* **Action item**: Only the count is needed. Count the lines below with the word "vault" in them.

Before-and-after change records
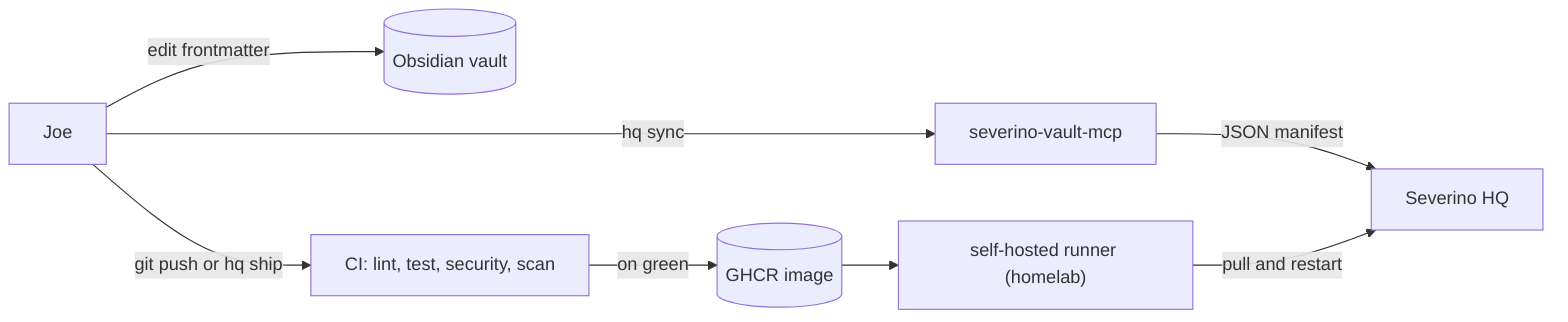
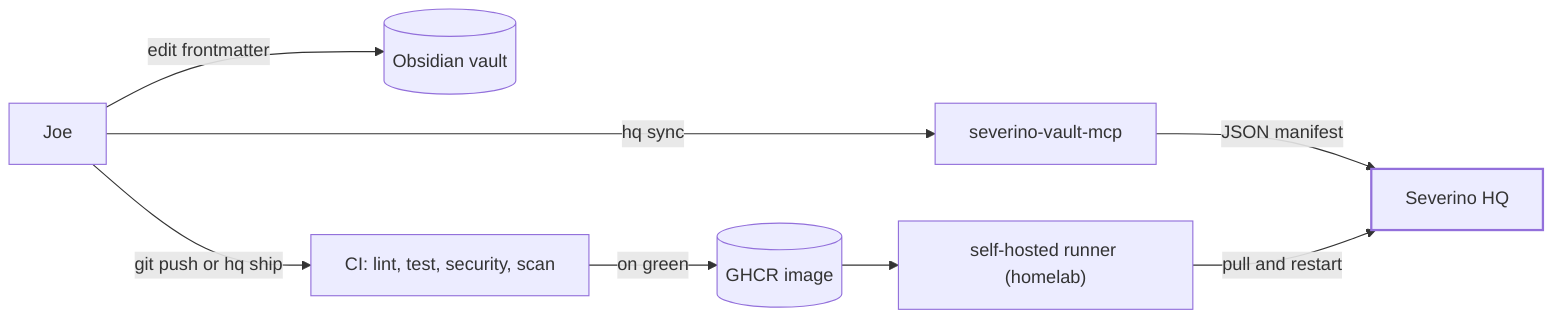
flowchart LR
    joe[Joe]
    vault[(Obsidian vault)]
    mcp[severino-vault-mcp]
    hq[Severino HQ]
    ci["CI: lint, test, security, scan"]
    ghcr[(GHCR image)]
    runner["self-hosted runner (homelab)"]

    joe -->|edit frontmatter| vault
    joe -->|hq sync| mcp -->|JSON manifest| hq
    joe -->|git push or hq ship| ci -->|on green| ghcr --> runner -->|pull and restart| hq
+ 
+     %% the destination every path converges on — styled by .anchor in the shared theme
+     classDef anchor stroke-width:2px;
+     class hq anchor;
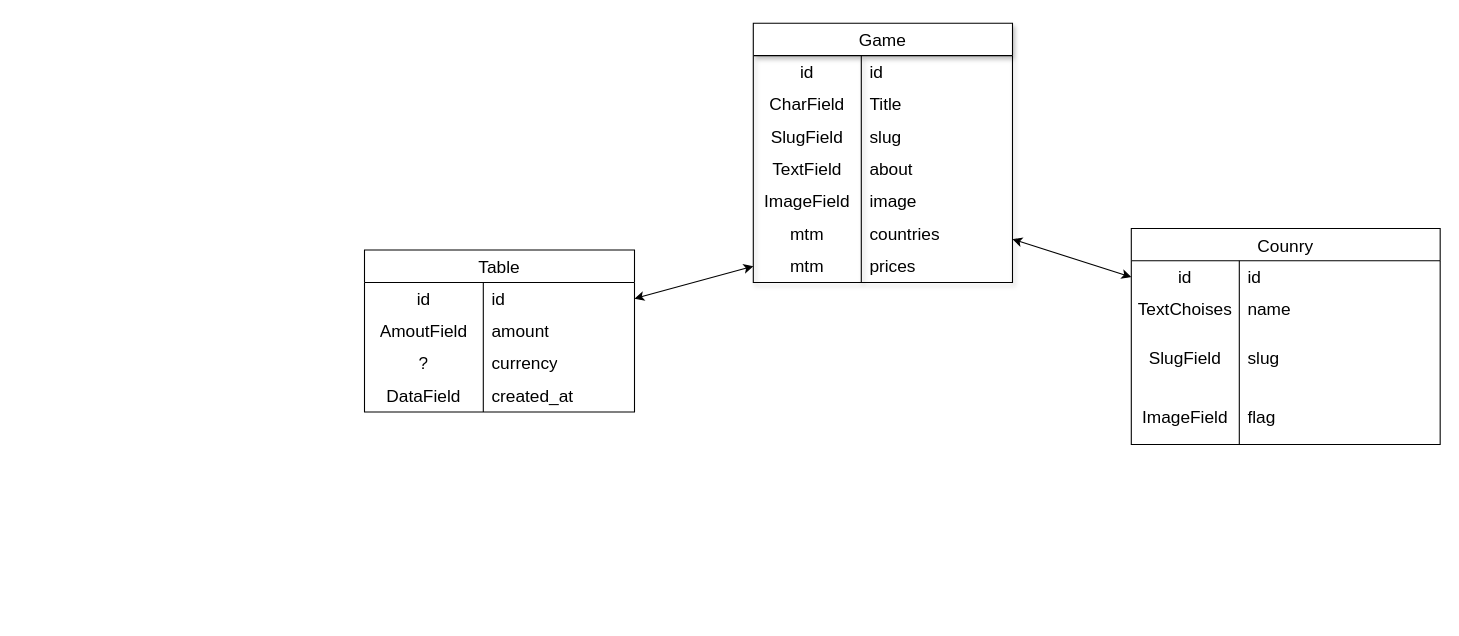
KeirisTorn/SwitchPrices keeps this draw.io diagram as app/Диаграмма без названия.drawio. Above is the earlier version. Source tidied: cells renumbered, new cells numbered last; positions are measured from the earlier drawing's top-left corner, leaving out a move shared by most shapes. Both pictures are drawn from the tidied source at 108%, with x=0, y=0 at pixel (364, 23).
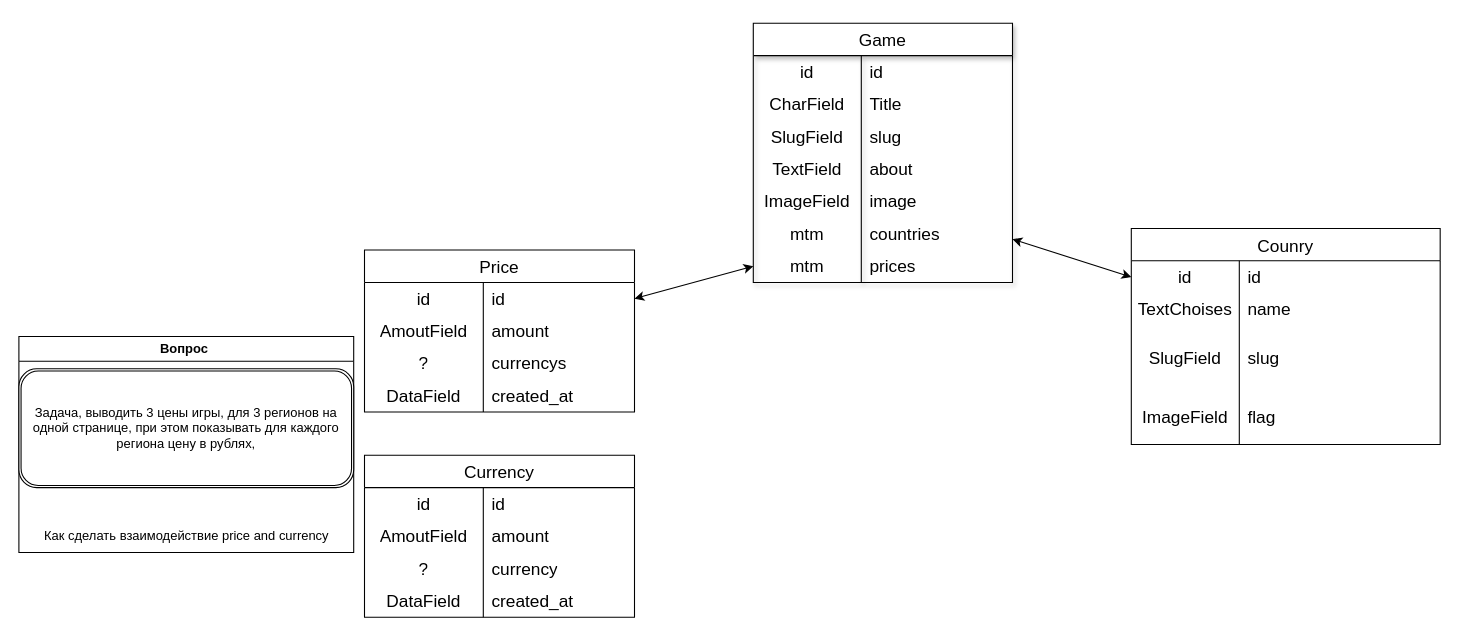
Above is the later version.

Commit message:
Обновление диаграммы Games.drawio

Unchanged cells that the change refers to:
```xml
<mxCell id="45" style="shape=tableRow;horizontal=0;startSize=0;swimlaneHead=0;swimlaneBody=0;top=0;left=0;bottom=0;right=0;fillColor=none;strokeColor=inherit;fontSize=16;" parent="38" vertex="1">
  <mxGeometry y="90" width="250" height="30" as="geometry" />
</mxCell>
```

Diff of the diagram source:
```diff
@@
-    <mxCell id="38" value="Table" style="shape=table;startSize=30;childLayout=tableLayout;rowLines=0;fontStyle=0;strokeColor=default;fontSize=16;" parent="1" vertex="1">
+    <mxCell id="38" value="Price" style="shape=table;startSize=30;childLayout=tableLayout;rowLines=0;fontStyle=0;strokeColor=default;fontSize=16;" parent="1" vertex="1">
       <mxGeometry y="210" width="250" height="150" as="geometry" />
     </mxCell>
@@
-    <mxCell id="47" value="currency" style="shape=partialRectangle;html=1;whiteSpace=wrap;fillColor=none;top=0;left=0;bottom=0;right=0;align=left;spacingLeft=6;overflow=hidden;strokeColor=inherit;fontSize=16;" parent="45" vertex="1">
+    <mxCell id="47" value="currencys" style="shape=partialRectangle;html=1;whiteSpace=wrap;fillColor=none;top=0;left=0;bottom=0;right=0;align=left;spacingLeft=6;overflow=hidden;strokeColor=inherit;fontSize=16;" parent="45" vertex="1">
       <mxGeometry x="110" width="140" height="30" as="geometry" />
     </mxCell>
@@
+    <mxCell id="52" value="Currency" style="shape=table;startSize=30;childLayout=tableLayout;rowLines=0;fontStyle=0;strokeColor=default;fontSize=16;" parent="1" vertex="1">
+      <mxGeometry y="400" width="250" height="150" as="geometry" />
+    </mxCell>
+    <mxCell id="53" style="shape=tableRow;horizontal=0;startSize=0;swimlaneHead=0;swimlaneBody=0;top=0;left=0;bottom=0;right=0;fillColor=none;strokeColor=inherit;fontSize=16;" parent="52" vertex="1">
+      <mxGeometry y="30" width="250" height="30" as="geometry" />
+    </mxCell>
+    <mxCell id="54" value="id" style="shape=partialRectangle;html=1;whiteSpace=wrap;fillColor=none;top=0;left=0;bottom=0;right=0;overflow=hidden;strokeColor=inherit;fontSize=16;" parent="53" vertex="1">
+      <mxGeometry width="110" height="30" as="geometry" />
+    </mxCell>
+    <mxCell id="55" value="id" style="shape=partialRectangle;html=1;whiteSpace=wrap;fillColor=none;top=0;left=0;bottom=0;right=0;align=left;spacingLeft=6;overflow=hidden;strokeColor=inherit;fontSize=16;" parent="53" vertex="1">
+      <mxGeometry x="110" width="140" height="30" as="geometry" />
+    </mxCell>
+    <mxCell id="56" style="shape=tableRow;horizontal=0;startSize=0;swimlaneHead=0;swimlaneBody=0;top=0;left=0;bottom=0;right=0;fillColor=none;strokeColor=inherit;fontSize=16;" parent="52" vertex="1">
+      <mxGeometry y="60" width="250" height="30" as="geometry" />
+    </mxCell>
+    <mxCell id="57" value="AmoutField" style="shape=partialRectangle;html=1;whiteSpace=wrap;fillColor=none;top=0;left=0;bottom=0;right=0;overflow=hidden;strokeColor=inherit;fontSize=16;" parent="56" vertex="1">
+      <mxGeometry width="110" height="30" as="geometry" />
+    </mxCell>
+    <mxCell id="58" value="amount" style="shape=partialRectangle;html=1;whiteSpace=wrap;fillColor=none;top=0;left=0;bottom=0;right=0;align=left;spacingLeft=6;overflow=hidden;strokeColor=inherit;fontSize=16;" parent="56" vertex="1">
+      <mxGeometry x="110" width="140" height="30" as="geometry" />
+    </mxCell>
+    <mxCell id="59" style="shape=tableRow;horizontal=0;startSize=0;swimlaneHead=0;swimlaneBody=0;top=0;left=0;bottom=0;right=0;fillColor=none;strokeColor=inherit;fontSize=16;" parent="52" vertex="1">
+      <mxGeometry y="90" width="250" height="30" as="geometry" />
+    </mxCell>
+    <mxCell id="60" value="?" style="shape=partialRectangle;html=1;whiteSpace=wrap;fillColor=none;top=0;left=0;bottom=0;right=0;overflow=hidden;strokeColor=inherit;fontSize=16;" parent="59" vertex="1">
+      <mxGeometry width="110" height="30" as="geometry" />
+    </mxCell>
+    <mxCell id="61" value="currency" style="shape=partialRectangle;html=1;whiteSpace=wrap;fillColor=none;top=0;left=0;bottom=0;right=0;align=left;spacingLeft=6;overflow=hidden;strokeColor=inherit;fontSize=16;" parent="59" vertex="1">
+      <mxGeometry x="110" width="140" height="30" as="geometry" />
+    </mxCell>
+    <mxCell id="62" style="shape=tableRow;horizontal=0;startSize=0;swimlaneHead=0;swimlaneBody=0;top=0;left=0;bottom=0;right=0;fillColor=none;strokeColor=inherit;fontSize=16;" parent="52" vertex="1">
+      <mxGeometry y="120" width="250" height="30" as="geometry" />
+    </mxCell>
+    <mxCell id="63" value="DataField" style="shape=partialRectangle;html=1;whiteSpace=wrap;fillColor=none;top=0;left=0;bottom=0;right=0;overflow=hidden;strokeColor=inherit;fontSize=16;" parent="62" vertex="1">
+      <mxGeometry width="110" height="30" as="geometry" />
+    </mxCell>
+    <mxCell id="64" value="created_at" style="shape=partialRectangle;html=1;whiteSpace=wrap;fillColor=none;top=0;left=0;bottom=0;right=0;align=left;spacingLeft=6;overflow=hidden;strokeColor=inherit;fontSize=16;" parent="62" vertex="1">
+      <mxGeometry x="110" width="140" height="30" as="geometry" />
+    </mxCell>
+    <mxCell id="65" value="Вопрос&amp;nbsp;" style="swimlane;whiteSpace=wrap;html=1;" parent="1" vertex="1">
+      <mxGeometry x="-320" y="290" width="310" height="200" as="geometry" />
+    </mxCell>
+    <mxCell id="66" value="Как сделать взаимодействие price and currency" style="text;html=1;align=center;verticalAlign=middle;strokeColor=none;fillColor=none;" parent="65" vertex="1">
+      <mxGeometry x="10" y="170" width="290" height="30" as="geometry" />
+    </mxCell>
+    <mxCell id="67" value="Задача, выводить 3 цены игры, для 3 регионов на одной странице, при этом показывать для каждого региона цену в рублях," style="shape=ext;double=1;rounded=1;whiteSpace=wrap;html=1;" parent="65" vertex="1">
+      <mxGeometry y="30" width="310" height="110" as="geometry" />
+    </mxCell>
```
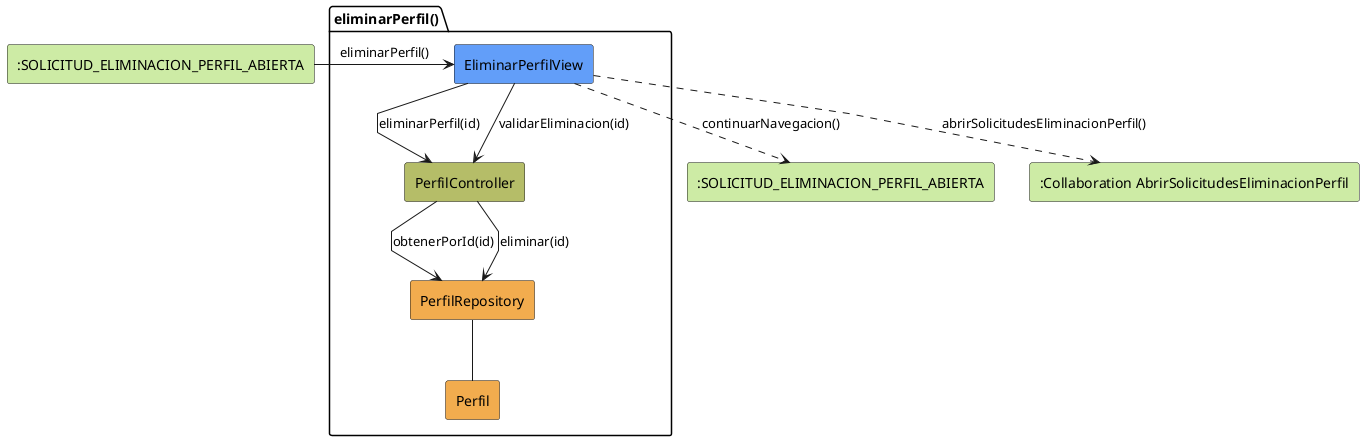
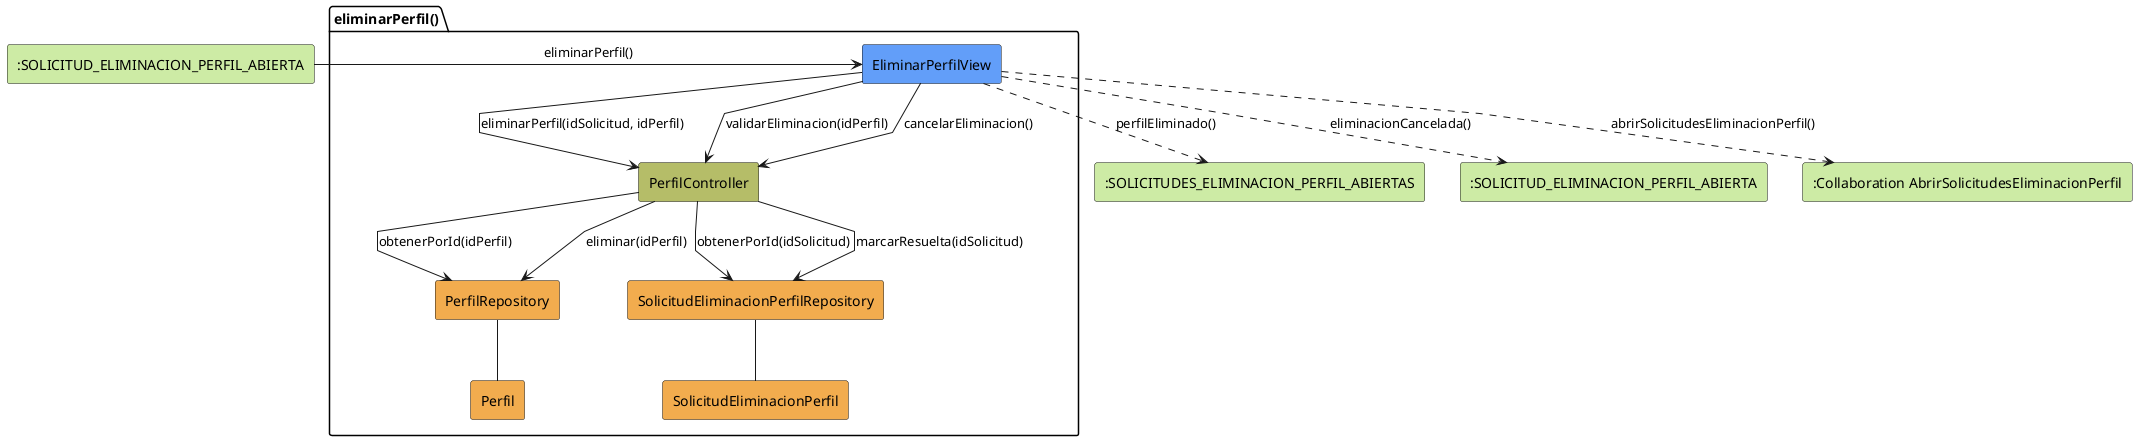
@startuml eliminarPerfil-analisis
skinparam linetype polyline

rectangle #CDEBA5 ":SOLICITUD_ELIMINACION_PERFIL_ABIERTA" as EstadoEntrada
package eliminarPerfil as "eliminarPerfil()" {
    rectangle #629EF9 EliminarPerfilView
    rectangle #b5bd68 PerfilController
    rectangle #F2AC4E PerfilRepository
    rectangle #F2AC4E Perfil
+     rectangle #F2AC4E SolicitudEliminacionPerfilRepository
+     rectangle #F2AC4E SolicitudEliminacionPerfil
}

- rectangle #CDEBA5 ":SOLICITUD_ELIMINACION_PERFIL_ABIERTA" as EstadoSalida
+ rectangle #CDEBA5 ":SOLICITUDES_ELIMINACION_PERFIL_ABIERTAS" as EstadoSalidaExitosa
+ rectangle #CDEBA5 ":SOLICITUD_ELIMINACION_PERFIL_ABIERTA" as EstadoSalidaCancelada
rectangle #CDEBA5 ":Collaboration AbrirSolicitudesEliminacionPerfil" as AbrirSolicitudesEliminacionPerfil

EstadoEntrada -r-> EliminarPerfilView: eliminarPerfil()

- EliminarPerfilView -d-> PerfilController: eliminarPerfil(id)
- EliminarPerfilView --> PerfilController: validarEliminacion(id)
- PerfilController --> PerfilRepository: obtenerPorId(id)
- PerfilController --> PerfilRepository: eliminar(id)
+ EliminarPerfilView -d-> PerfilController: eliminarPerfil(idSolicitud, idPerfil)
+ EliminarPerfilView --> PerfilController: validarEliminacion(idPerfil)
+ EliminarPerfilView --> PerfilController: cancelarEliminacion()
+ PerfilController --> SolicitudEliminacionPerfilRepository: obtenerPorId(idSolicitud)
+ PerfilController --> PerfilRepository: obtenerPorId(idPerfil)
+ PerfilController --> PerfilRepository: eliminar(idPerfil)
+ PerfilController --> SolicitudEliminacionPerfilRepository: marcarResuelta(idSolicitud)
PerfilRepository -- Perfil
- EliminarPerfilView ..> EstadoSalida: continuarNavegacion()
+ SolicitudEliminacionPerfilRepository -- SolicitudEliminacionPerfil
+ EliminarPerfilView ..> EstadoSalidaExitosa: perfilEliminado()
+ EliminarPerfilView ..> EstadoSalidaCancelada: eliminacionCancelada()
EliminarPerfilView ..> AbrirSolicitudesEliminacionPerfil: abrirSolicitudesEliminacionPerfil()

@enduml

* **Final answer**: 3